WORK TO COMPLETE
A faithful copy of the data is the goal; set it down exactly, without the images.

[Extracted records]
↓↓↓
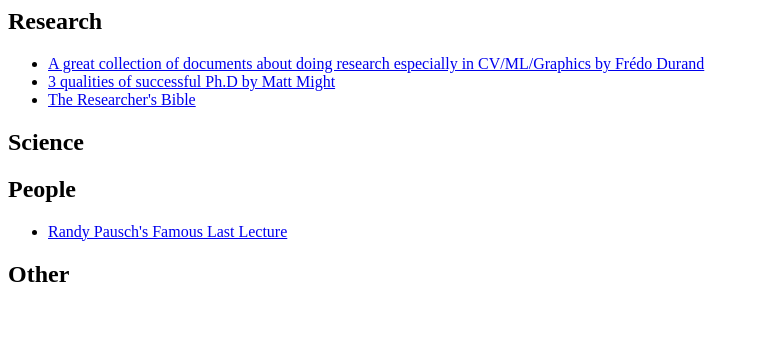
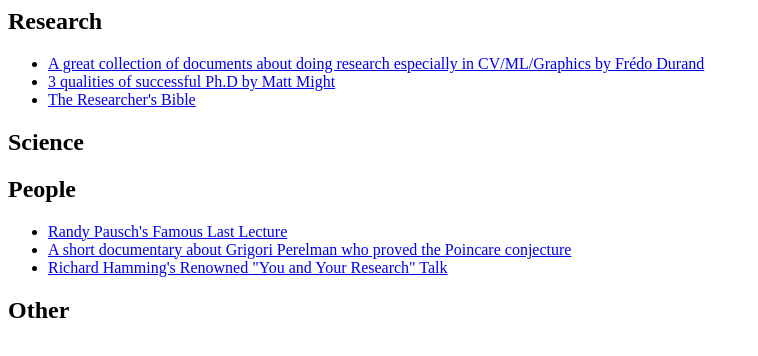
Before and after one commit to MehmetAygun/mehmetaygun.github.io, a plain HTML site: page links.html in a window 1280 px wide. Shown: the whole page, without its empty margins (0-758 px from the left). Drawn offline with Linux system fonts and the light colour scheme.

Commit message:
new links

```diff
--- a/links.html
+++ b/links.html
@@ -15,6 +15,8 @@
 
 <ul>
   <li><a href="https://www.youtube.com/watch?v=ji5_MqicxSo&ab_channel=CarnegieMellonUniversity"> Randy Pausch's Famous Last Lecture</a> </li>
+  <li><a href="https://www.youtube.com/watch?v=Ng1W2KUHI2s"> A short documentary about Grigori Perelman who proved the Poincare conjecture</a> </li>
+  <li><a href="https://www.youtube.com/watch?v=a1zDuOPkMSw"> Richard Hamming's Renowned "You and Your Research" Talk </a> </li>
 </ul>
 
 <h2> Other </h2>
```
↑↑↑
ANSWER TO THE EXERCISE
Before and after one commit to MehmetAygun/mehmetaygun.github.io, a plain HTML site: page links.html in a window 1280 px wide. Shown: the whole page, without its empty margins (0-758 px from the left). Drawn offline with Linux system fonts and the light colour scheme.

Commit message:
new links

```diff
--- a/links.html
+++ b/links.html
@@ -15,6 +15,8 @@
 
 <ul>
   <li><a href="https://www.youtube.com/watch?v=ji5_MqicxSo&ab_channel=CarnegieMellonUniversity"> Randy Pausch's Famous Last Lecture</a> </li>
+  <li><a href="https://www.youtube.com/watch?v=Ng1W2KUHI2s"> A short documentary about Grigori Perelman who proved the Poincare conjecture</a> </li>
+  <li><a href="https://www.youtube.com/watch?v=a1zDuOPkMSw"> Richard Hamming's Renowned "You and Your Research" Talk </a> </li>
 </ul>
 
 <h2> Other </h2>
```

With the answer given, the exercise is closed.